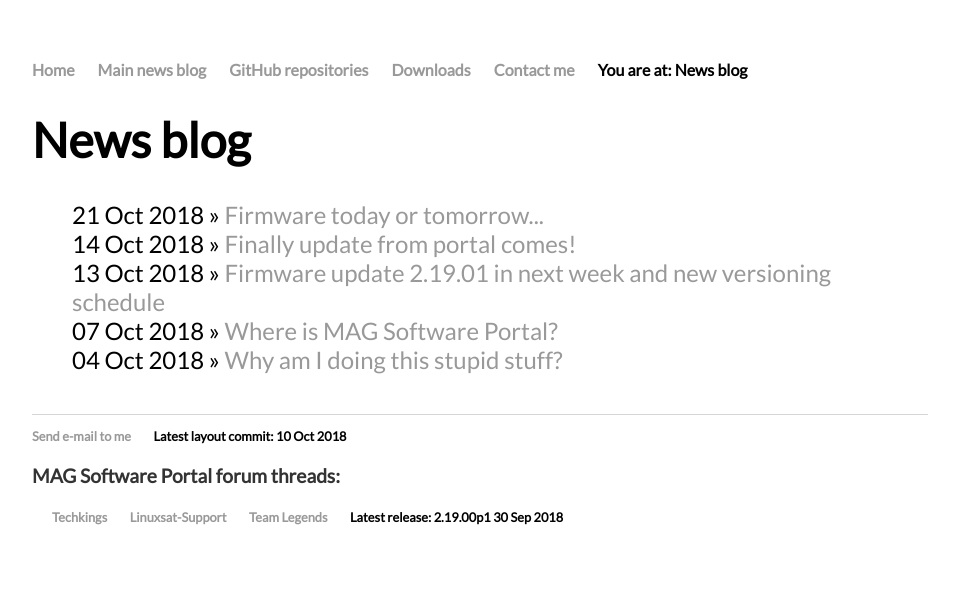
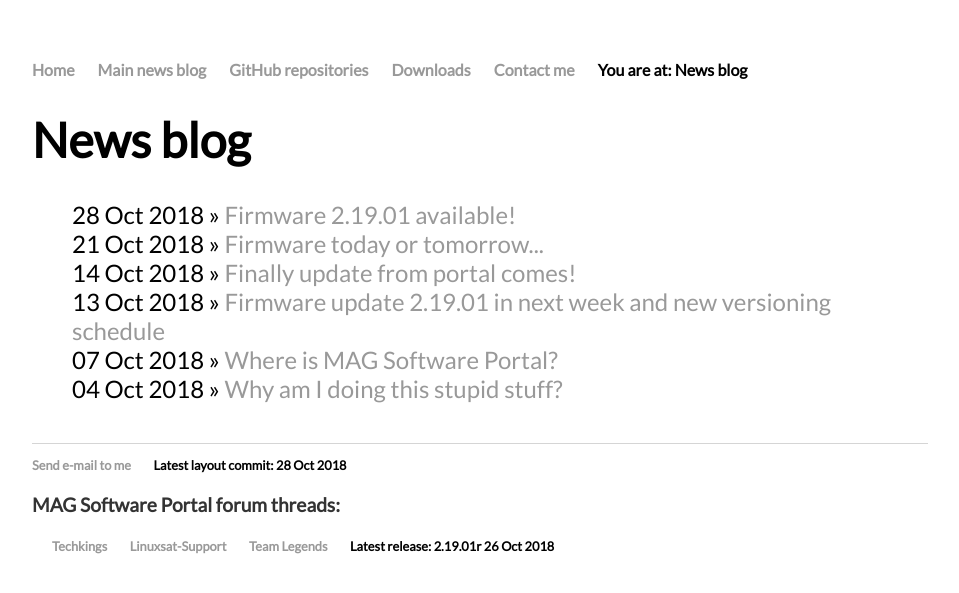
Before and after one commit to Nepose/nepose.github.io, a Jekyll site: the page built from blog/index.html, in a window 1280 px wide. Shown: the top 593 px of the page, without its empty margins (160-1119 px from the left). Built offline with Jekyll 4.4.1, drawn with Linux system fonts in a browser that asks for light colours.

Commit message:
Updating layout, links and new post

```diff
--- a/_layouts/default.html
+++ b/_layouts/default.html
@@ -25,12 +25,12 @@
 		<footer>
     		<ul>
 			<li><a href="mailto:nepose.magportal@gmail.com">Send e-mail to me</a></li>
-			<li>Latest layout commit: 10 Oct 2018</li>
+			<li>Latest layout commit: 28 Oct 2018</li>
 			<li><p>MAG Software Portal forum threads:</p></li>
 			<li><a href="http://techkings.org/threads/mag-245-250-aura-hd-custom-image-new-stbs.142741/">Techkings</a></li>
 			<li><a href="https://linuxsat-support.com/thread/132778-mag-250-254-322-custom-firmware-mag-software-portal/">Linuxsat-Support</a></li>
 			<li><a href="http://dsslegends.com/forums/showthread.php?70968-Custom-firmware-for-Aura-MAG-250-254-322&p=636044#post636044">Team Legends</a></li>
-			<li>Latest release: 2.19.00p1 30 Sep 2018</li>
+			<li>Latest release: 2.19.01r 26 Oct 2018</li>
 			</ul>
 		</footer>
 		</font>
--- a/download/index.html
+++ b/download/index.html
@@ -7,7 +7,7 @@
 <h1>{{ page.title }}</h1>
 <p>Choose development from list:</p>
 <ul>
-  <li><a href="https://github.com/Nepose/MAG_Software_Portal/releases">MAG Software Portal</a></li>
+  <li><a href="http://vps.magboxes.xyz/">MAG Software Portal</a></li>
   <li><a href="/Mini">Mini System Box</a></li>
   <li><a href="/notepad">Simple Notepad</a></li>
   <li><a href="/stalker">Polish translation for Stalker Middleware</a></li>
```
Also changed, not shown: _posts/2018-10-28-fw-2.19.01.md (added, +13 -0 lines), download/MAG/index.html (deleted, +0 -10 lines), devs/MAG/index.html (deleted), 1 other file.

==

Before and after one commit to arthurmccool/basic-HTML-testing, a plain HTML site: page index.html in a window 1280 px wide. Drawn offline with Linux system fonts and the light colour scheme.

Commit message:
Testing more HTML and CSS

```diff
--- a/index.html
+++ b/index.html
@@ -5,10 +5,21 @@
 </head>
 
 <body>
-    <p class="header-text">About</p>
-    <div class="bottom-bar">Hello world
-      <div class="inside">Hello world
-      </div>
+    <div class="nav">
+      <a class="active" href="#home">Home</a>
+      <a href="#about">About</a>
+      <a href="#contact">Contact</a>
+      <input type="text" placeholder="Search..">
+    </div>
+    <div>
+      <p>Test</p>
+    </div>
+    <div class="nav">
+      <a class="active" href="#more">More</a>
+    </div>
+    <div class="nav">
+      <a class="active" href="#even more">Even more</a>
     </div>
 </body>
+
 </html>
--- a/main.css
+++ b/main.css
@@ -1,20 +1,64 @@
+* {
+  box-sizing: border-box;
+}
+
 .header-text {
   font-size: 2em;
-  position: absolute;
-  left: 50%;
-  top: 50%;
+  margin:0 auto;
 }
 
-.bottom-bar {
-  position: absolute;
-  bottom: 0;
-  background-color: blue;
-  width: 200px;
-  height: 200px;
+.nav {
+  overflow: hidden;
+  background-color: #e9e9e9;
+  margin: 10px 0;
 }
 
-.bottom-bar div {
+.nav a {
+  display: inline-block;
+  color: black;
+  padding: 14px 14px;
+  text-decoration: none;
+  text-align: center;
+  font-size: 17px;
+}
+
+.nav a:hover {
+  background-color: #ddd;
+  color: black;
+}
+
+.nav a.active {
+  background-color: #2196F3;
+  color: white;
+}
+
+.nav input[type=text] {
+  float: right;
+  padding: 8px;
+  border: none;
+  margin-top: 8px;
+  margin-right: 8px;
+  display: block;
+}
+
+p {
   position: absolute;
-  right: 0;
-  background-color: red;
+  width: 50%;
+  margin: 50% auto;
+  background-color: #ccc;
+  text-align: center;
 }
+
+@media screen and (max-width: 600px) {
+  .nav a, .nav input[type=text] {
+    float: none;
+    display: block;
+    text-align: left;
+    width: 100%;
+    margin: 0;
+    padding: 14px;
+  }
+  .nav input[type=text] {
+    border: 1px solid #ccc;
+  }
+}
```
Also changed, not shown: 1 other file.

- _Goal of the exercise_
Filter the records above for "text" and copy every matching line.

- _Finished task_
-    <p class="header-text">About</p>
+      <input type="text" placeholder="Search..">
 .header-text {
+  text-decoration: none;
+  text-align: center;
+.nav input[type=text] {
+  text-align: center;
+  .nav a, .nav input[type=text] {
+    text-align: left;
+  .nav input[type=text] {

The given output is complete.